MICHAL MLYNÁR (Slovakia) said that the programme of action carries out the most critical initiatives that the Organization, its Member States and its partners must undertake if they are to generate impact at the country level — including on emerging security challenges, peace agreements, public expenditure reviews, national security planning, gender and youth — and through the newly established standing capacity in Brindisi. Announcing that his country will be making its second financial contribution to this programme, he encouraged other Member States to do the same. In addition to supporting the programme of action, Member States should also officially establish and resource the standing capacity on security sector reform and security sector governance from either the regular budget or the peacekeeping support account, he insisted.
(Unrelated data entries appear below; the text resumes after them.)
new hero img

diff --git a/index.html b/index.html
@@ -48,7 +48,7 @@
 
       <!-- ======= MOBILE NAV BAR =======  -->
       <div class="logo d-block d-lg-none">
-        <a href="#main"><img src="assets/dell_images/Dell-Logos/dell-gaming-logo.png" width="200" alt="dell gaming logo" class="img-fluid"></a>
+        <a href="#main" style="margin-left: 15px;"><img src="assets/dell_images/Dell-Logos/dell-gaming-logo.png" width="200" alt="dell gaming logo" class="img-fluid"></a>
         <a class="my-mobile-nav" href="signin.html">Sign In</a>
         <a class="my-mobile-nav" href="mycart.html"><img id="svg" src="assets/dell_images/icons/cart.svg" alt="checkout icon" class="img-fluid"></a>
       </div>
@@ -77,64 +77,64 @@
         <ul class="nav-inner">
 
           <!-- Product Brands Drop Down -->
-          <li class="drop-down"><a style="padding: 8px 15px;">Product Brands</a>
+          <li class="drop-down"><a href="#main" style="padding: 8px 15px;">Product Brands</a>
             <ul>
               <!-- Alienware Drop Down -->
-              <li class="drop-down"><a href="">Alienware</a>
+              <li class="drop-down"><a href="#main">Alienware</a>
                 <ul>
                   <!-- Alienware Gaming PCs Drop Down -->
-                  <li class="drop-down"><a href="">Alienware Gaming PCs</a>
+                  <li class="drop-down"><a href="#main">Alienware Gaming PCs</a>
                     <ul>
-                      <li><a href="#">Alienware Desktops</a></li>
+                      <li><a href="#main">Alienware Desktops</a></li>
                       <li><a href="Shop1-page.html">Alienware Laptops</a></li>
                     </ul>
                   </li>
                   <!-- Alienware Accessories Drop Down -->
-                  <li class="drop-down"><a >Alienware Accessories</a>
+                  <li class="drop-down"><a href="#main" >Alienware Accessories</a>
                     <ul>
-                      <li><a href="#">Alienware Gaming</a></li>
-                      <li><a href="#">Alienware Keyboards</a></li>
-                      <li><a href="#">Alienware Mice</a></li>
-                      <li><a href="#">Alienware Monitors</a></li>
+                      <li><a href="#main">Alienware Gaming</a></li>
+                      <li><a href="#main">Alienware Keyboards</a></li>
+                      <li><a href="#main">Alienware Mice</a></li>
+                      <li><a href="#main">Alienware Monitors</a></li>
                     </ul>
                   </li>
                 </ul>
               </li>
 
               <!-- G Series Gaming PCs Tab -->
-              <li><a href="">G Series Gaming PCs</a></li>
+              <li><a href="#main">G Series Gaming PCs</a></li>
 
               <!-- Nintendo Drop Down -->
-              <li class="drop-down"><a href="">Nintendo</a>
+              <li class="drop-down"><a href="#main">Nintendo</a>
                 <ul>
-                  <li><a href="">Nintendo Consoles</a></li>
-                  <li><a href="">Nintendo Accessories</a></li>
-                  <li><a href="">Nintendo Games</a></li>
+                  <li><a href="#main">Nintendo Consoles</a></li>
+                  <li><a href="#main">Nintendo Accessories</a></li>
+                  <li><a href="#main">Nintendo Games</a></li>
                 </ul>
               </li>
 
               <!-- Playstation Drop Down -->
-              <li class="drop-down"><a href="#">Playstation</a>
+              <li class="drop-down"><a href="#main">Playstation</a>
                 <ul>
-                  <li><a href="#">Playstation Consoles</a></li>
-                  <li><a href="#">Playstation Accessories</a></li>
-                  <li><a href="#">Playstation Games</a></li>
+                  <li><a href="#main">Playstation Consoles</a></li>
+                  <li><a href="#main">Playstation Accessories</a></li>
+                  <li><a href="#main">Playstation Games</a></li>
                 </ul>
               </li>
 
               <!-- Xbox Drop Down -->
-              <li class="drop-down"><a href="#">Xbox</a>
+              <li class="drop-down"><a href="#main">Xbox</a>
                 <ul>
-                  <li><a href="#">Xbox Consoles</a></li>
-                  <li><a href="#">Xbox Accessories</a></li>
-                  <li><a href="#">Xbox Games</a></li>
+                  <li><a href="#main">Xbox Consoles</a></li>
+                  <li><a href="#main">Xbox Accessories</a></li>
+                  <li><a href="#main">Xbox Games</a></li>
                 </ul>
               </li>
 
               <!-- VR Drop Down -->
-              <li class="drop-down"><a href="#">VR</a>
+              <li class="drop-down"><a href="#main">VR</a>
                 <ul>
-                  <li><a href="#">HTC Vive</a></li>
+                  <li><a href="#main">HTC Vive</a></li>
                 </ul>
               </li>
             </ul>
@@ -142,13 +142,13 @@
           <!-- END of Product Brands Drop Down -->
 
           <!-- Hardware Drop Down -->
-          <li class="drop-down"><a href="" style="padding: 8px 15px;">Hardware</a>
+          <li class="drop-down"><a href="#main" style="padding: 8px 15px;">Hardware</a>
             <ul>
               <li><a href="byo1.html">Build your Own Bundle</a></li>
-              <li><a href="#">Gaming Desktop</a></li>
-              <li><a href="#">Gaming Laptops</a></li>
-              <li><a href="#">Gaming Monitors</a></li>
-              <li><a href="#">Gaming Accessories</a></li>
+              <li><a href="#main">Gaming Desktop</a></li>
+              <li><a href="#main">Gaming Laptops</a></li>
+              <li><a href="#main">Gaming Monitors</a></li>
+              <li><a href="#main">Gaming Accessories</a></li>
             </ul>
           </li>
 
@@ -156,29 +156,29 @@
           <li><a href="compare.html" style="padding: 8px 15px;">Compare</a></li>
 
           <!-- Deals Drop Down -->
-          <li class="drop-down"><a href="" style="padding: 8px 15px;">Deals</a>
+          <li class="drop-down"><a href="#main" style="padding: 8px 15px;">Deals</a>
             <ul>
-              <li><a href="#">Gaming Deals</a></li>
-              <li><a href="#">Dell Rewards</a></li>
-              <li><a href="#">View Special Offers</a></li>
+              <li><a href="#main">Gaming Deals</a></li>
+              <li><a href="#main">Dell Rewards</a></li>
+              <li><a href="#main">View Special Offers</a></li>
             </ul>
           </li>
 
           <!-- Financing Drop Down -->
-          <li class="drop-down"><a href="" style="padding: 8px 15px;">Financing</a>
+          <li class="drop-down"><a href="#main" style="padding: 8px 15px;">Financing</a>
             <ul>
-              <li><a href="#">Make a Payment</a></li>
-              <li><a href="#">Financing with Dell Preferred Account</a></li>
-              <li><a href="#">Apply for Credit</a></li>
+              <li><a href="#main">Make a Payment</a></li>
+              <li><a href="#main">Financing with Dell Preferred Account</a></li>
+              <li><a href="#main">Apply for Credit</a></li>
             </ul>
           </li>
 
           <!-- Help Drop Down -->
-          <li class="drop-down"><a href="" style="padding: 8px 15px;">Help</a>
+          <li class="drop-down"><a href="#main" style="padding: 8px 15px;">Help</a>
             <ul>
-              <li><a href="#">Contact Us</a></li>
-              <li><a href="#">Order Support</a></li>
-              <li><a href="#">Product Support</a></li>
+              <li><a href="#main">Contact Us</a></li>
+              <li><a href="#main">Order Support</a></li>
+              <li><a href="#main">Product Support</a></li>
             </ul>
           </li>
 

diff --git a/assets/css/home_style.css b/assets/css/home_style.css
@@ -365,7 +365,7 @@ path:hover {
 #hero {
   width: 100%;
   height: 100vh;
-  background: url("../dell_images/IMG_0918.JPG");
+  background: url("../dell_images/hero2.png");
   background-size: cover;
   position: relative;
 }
MATHU JOYINI (South Africa), reiterating that that there is no one-size-fits-all approach to security sector reform and governance, said it is largely a political process. Underscoring that security sector reform is successful when it is inclusive, she spotlighted the need for including the private sector, traditional leaders, religious communities, women and youth. She said the involvement of women and youth is one of the core elements of the women, peace and security and the youth, peace and security agendas. Further, she welcomed suggestions of establishing a consistent timeframe for the Secretary-General’s report on the implementation of resolution 2553 (2020) and urged Council members to join efforts to integrate the tenets of this resolution into country-specific mandates to ensure they are aligned with the new vision of the Organization on security sector reform. She also called for mobilizing financial support for the implementation of the Programme of Action, including for the standing capacity on security sector reform and governance based in Brindisi.